1. How plants grow and develop?
Just as humans have essential needs for survival, all plants require several basic elements to grow and thrive, including… Soil minerals (the more nutrient-rich the soil, the better the plant will grow) Water
Air (carbon dioxide, hydrogen and oxygen)
Proper soil temperature
Proper air temperature
How much a plant needs of each element initially depends on the plant's original habitat. For example, a rainforest plant that requires consistently moist and warm conditions could obviously not survive in a desert. But with human coercion, a plant’s ability to survive doesn't have to completely depend on nature. Organic farmers, gardeners, scientists and researchers before you have “changed” the characteristics of many desirable plants in order to allow them to thrive in other environments. Continuing with the rainforest plant example, if a grower notices that one plant of her crop doesn't need quite as much water in order to thrive, she can cross-pollinate that plant with another more draught-tolerant plant in an attempt to begin a new "line" (called "variety" in the gardening world) of more draught-tolerant rainforest plants. Over time and continued cross-pollination of more and more draught-tolerant plants, that rainforest plant can "learn" to survive in conditions that are much different than its native lands. This intentional cross-pollination can apply to any characteristic of the plant... from draught-resistance to flower color, fruit flavor and root depth.
Plant growing needs:
External Factors| Internal Factors|
Light| Plant hormones|
Carbon dioxide| Genetic factors|
Day length| -|
Space to expand| -|
Appropriate environmental setting| -|
THREE MAJOR three major functions that are basic to plant growth and development Photosynthesis – The process of capturing light energy and converting it to sugar energy, in the presence of chlorophyll using carbon dioxide and water. Respiration – The process of metabolizing (burning) sugars to yield energy for growth, reproduction, and other life processes. Transpiration – The loss of water vapor through the stomata of leaves.

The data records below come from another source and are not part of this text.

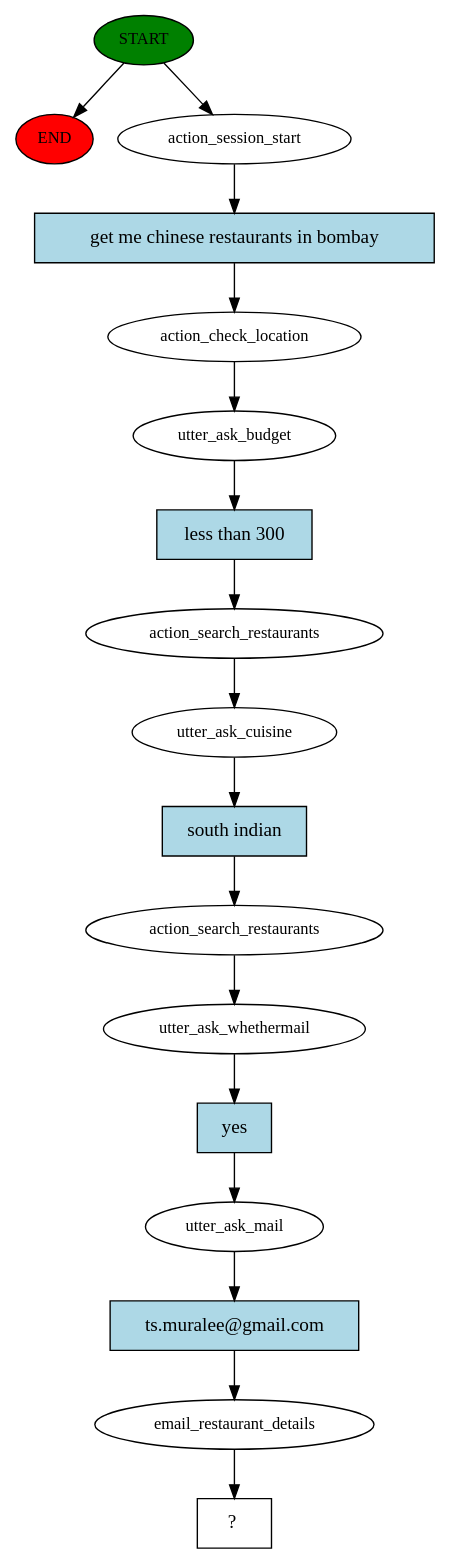
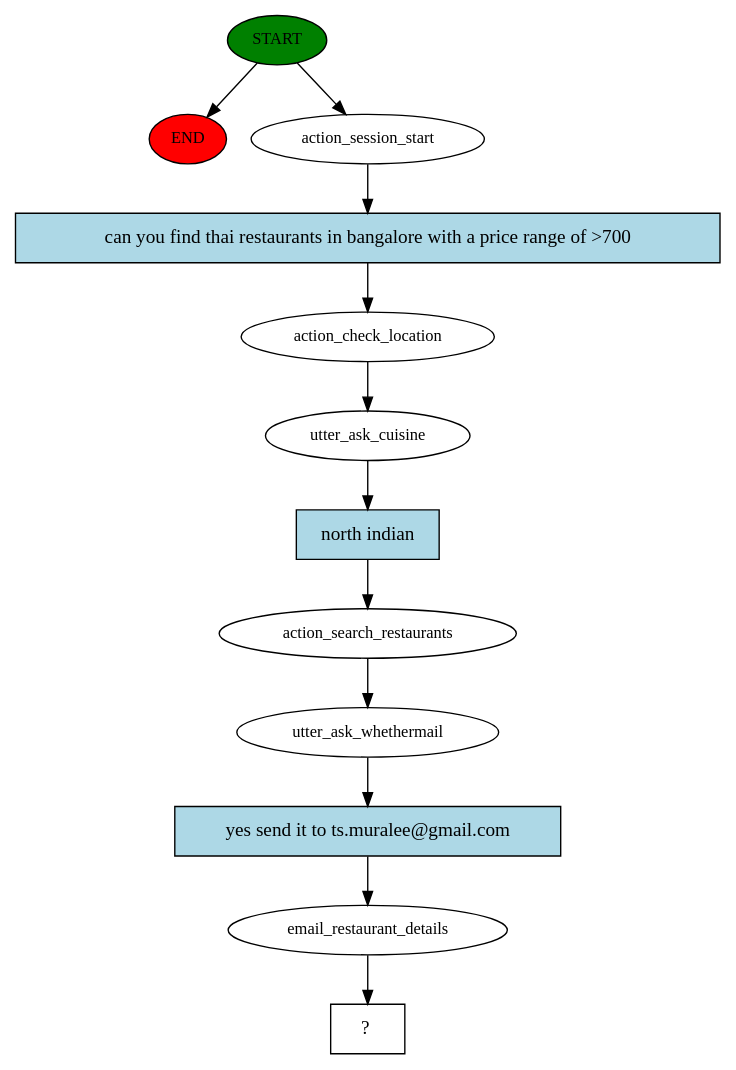
The diagram in restro_chatbot/story_graph.dot (rajesh-1983/rasa-chatbot), drawn with Graphviz before and after one commit. The commit also changed 3 other files, not shown here.

```diff
--- a/restro_chatbot/story_graph.dot
+++ b/restro_chatbot/story_graph.dot
@@ -1,35 +1,25 @@
 digraph  {
 0 [class="start active", fillcolor=green, fontsize=12, label=START, style=filled];
 "-1" [class=end, fillcolor=red, fontsize=12, label=END, style=filled];
 1 [class=active, fontsize=12, label=action_session_start];
 2 [class=active, fontsize=12, label=action_check_location];
-3 [class=active, fontsize=12, label=utter_ask_budget];
+3 [class=active, fontsize=12, label=utter_ask_cuisine];
 4 [class=active, fontsize=12, label=action_search_restaurants];
-5 [class=active, fontsize=12, label=utter_ask_cuisine];
-6 [class=active, fontsize=12, label=action_search_restaurants];
-7 [class=active, fontsize=12, label=utter_ask_whethermail];
-8 [class=active, fontsize=12, label=utter_ask_mail];
-9 [class=active, fontsize=12, label=email_restaurant_details];
-10 [class="intent dashed active", label="  ?  ", shape=rect];
-11 [class="intent active", fillcolor=lightblue, label="get me chinese restaurants in bombay", shape=rect, style=filled];
-12 [class="intent active", fillcolor=lightblue, label="less than 300", shape=rect, style=filled];
-13 [class="intent active", fillcolor=lightblue, label="south indian", shape=rect, style=filled];
-14 [class="intent active", fillcolor=lightblue, label=yes, shape=rect, style=filled];
-15 [class="intent active", fillcolor=lightblue, label="ts.muralee@gmail.com", shape=rect, style=filled];
+5 [class=active, fontsize=12, label=utter_ask_whethermail];
+6 [class=active, fontsize=12, label=email_restaurant_details];
+7 [class="intent dashed active", label="  ?  ", shape=rect];
+8 [class="intent active", fillcolor=lightblue, label="can you find thai restaurants in bangalore with a price range of >700", shape=rect, style=filled];
+9 [class="intent active", fillcolor=lightblue, label="north indian", shape=rect, style=filled];
+10 [class="intent active", fillcolor=lightblue, label="yes send it to ts.muralee@gmail.com", shape=rect, style=filled];
 0 -> "-1"  [class="", key=NONE, label=""];
 0 -> 1  [class=active, key=NONE, label=""];
-1 -> 11  [class=active, key=0];
+1 -> 8  [class=active, key=0];
 2 -> 3  [class=active, key=NONE, label=""];
-3 -> 12  [class=active, key=0];
+3 -> 9  [class=active, key=0];
 4 -> 5  [class=active, key=NONE, label=""];
-5 -> 13  [class=active, key=0];
+5 -> 10  [class=active, key=0];
 6 -> 7  [class=active, key=NONE, label=""];
-7 -> 14  [class=active, key=0];
-8 -> 15  [class=active, key=0];
-9 -> 10  [class=active, key=NONE, label=""];
-11 -> 2  [class=active, key=0];
-12 -> 4  [class=active, key=0];
-13 -> 6  [class=active, key=0];
-14 -> 8  [class=active, key=0];
-15 -> 9  [class=active, key=0];
+8 -> 2  [class=active, key=0];
+9 -> 4  [class=active, key=0];
+10 -> 6  [class=active, key=0];
 }
```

2. Sexual And Asexual Reproduction in Plants
Plant R eproduction
Plant reproduction is the production of new individuals or offspring in plants, which can be accomplished by sexual or asexual means. Sexual reproduction produces offspring by the fusion ofgametes, resulting in offspring genetically different from the parent or parents. Asexual reproduction produces new individuals without the fusion of gametes, genetically identical to the parent plants and each other, except when mutations occur. In seed plants, the offspring can be packaged in a protective seed, which is used as an agent of dispersal.
Sexual reproduction involves two fundamental processes: meiosis, which rearranges the genes and reduces the number of chromosomes, and fertilization, which restores the chromosome to a complete diploid number. In between these two processes, different types of plants and algae vary, but many of them, including all land plants, undergo alternation of generations, with two different multicellular structures (phases), a gametophyte and a sporophyte. The evolutionary origin and adaptive significance of sexual reproduction are discussed in the pages “Evolution of sexual reproduction” and “Origin and function of meiosis.” The gametophyte is the multicellular structure (plant) that is haploid, containing a single set of chromosomes in each cell. The gametophyte produces male or female gametes (or both), by a process of cell division called mitosis. In vascular plants with separate gametophytes, female gametophytes are known as mega gametophytes (mega=large, they produce the large egg cells) and the male...